Material to process
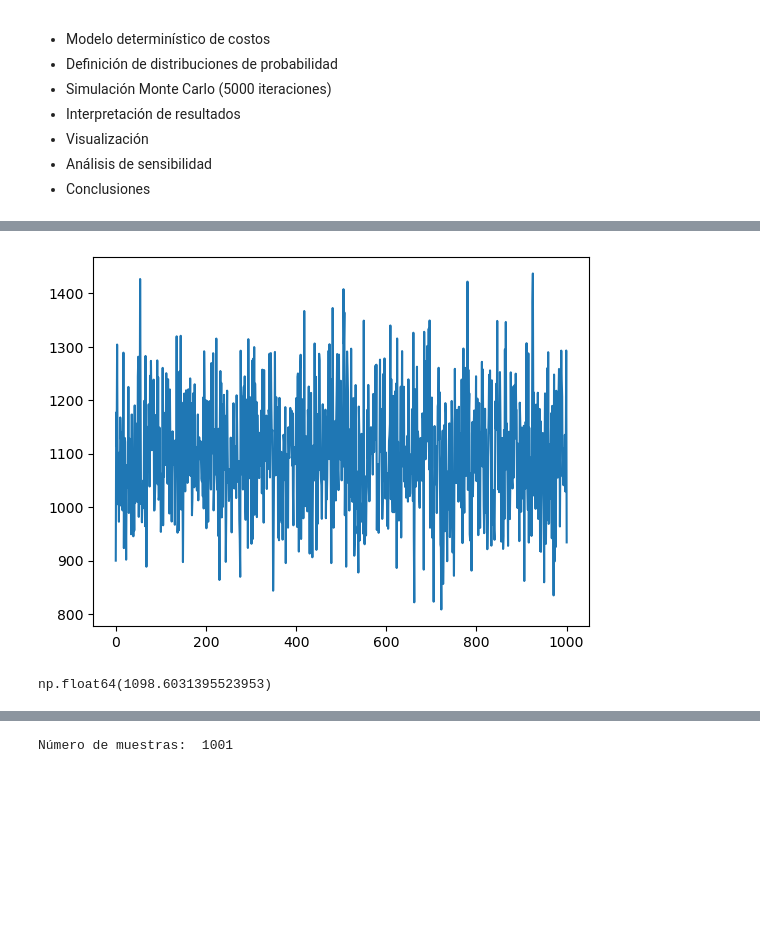
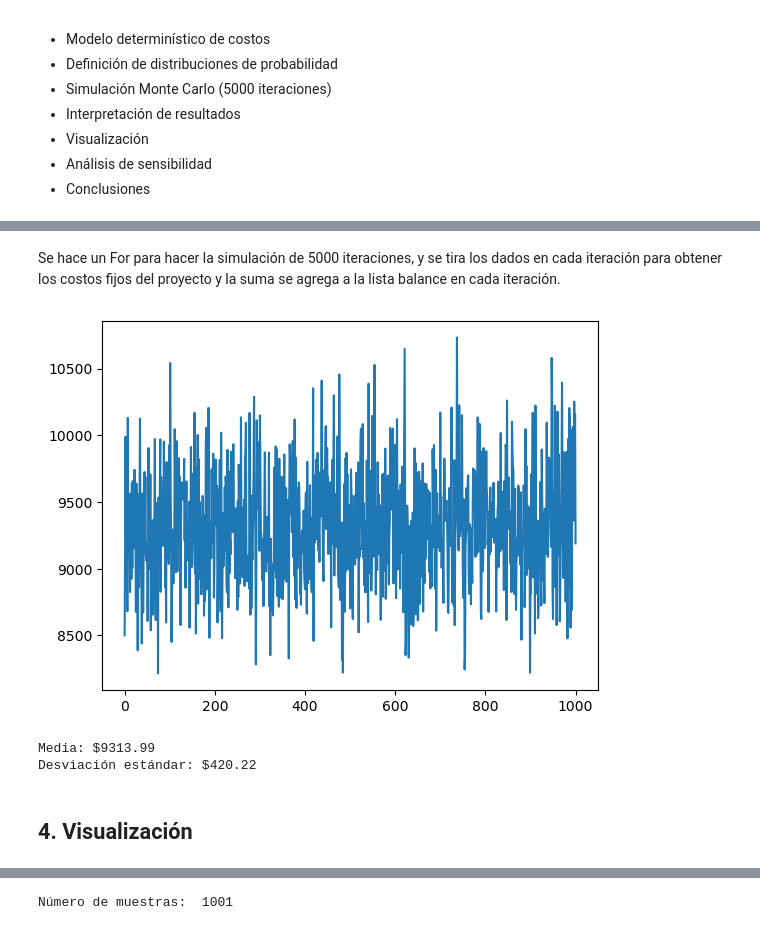
Before and after one commit to AI-YAZMIN-VILLEGAS/EBAC, a Jupyter notebook: Tareas/TAREA M36-AD-YAZMIN VILLEGAS.ipynb, the cells around one changed output, grey strips where cells are left out. Drawn from its saved outputs; the diff is of its cells as text; code cells hidden in the pictures; blank space fills up the shorter version.

```diff
--- a/Tareas/TAREA M36-AD-YAZMIN VILLEGAS.ipynb
+++ b/Tareas/TAREA M36-AD-YAZMIN VILLEGAS.ipynb
@@ -21,13 +25,11 @@ import numpy as np
 # %%
-
+# se determina el número de simulaciones, el número máximo que se tiran los dados (para obtener la muestra de los costos)
 num_simulations = 5000
 max_num_rolls = 1000
-bet = 1
+#bet = 1
 
-costo_estudios = 0
-costo_diseño = 0
-costo_ingenieria = 0
-costo_implementacion = 0
-costo_pruebas = 0
-costo_aceptacion = 0
-costo_referencia = 900
+# Costos fijos (determinísticos): materiales, mano de obra, transporte, y costo de referencia
+materiales = 0
+mano_obra = 0
+transporte = 0
+costo_referencia = 8500
@@ -34,11 +39,10 @@ costo_referencia = 900
 # %%
+#función para obtener una muestra de todos los costos fijos determínisticos
 def roll_dice():
-    costo_estudios = np.random.triangular(100,150,300)
-    costo_diseño = np.random.triangular(100,150,300)
-    costo_ingenieria = np.random.triangular(100,150,300)
-    costo_implementacion = np.random.triangular(100,150,300)
-    costo_pruebas = np.random.triangular(100,150,300)
-    costo_aceptacion = np.random.triangular(100,150,300)
+   # Definición de distribuciones triangulares
+    materiales = np.random.triangular(left=4500, mode=5000, right=6000)
+    mano_obra = np.random.triangular(left=2500, mode=3000, right=3800)
+    transporte = np.random.triangular(left=800, mode=1000, right=1300)
 
-    return costo_estudios, costo_diseño, costo_ingenieria, costo_implementacion, costo_pruebas, costo_aceptacion
+    return materiales, mano_obra, transporte
 # %%
@@ -54,23 +63,34 @@ bet = 1
 
 end_balance = []
+# %% [markdown]
+Se hace un For para hacer la simulación de 5000 iteraciones, y se tira los dados en cada iteración para obtener los costos fijos del proyecto y la suma se agrega a la lista balance en cada iteración.
 # %%
 for i in range(num_simulations):
-    balance = [900]
+    balance = [8500]
     num_rolls = [0]
-    num_wins = 0
+    #num_wins = 0
     while num_rolls[-1] < max_num_rolls:
         iter = roll_dice()
-        costo_total = iter[0] + iter[1] + iter[2] + iter[3] + iter[4] + iter[5]
+        costo_total = iter[0] + iter[1] + iter[2]
         balance.append(costo_total)
         num_rolls.append(num_rolls[-1]+1)
 plt.plot(num_rolls,balance)
 plt.show()
 # %% [output]
-[figure, old version]
+[figure, new version]
 # %%
-np.mean(balance)
+# Estadísticas
+media = np.mean(balance)
+std = np.std(balance)
+
+
+print(f"Media: ${media:.2f}")
+print(f"Desviación estándar: ${std:.2f}")
 # %% [output]
-np.float64(1098.6031395523953)
+Media: $9313.99
+Desviación estándar: $420.22
+# %% [markdown]
+## 4. Visualización
 # %%
 np.random.seed(42)
 plt.hist(balance, density = True, bins = 80,color='blue') #density = False would make counts
```
Also changed, not shown: parts of 10 cells of this notebook.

Assigned task
Copy out each line of the data in which the word "transporte" appears.

Answer space
+# Costos fijos (determinísticos): materiales, mano de obra, transporte, y costo de referencia
+transporte = 0
+    transporte = np.random.triangular(left=800, mode=1000, right=1300)
+    return materiales, mano_obra, transporte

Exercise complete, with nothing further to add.